By Scott Shephard
I hope you can handle the rather dramatic change in this blog from the vibrant flowers and ferns of the last few days to this black and white image of an abandoned farmstead north of Watertown, South Dakota. Since one of my high school teachers taught me the word, I've been fascinated by the concept of "juxtaposition," which is the intentional use of contrasting subjects to create dramatic effect. And so today, I am juxtaposing.

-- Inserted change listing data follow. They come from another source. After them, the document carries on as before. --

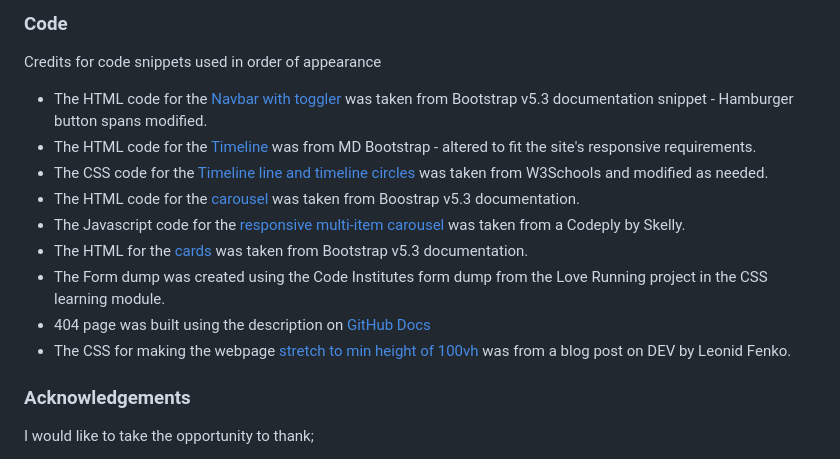
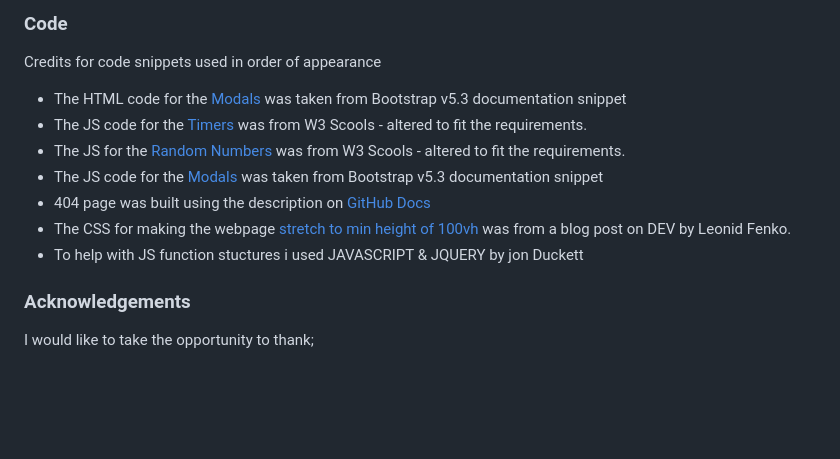
Before and after one commit to Hanmb17/C1_MS2_LIGHTSOUT, a Markdown page: README.md, the part around the change. Drawn GitHub-style; blank space fills up the shorter version.

Commit message:
Update read me credits section

```diff
--- a/README.md
+++ b/README.md
@@ -244,15 +244,13 @@ In order of appearance
 ### Code
 Credits for code snippets used in order of appearance
 
-- The HTML code for the [Navbar with toggler](https://getbootstrap.com/docs/5.3/components/navbar/) was taken from Bootstrap v5.3 documentation snippet - Hamburger button spans modified.
-- The HTML code for the [Timeline](https://mdbootstrap.com/docs/standard/extended/timeline/) was from MD Bootstrap - altered to fit the site's responsive requirements.
-- The CSS code for the [Timeline line and timeline circles](https://www.w3schools.com/howto/howto_css_timeline.asp) was taken from W3Schools and modified as needed.
-- The HTML code for the [carousel](https://getbootstrap.com/docs/5.3/components/carousel/) was taken from Boostrap v5.3 documentation.
-- The Javascript code for the [responsive multi-item carousel](https://www.codeply.com/p/0CWffz76Q9) was taken from a Codeply by Skelly.
-- The HTML for the [cards](https://getbootstrap.com/docs/5.3/components/card/) was taken from Bootstrap v5.3 documentation.
-- The Form dump was created using the Code Institutes form dump from the Love Running project in the CSS learning module.
+- The HTML code for the [Modals](https://getbootstrap.com/docs/5.3/components/modal//) was taken from Bootstrap v5.3 documentation snippet
+- The JS code for the [Timers](https://www.w3schools.com/howto/howto_js_countdown.asp) was from W3 Scools - altered to fit the requirements.
+- The JS for the [Random Numbers](https://www.w3schools.com/jsref/jsref_random.asp) was from W3 Scools - altered to fit the requirements.
+- The JS code for the [Modals](https://getbootstrap.com/docs/5.3/components/modal//) was taken from Bootstrap v5.3 documentation snippet
 - 404 page was built using the description on [GitHub Docs](https://docs.github.com/en/pages/getting-started-with-github-pages/creating-a-custom-404-page-for-your-github-pages-site)
 - The CSS for making the webpage [stretch to min height of 100vh](https://dev.to/fenok/stretching-body-to-full-viewport-height-the-missing-way-2ghd) was from a blog post on DEV by Leonid Fenko.
+- To help with JS function stuctures i used JAVASCRIPT & JQUERY  by jon Duckett
 
 ### Acknowledgements
 
```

I took this photo in 2011 and within a year, this house and it outbuildings were gone - bulldozed, removed and replace by rows of corn. South Dakota remains a largely rural state though the growth in population from 2000 to 2010 has been largely to the urban areas. In fact, overall, there have been some dramatic changes in where people live in the United States. In 1800 94% of her people lived in rural surroundings. By 1990 only 25% could say the same.
This farmhouse, which was probably built in the early 1900s and abandoned sometime in the 1970s is perhaps a fitting symbol of our nation's population shift. With that shift has come a cultural shift on many fronts. Today I look at this photo and wonder what the impact of this shift has on how we see nature, how we see the land, and how we treat our neighbors.
Canon 5DII 1/40s f/5.6 ISO250 47mm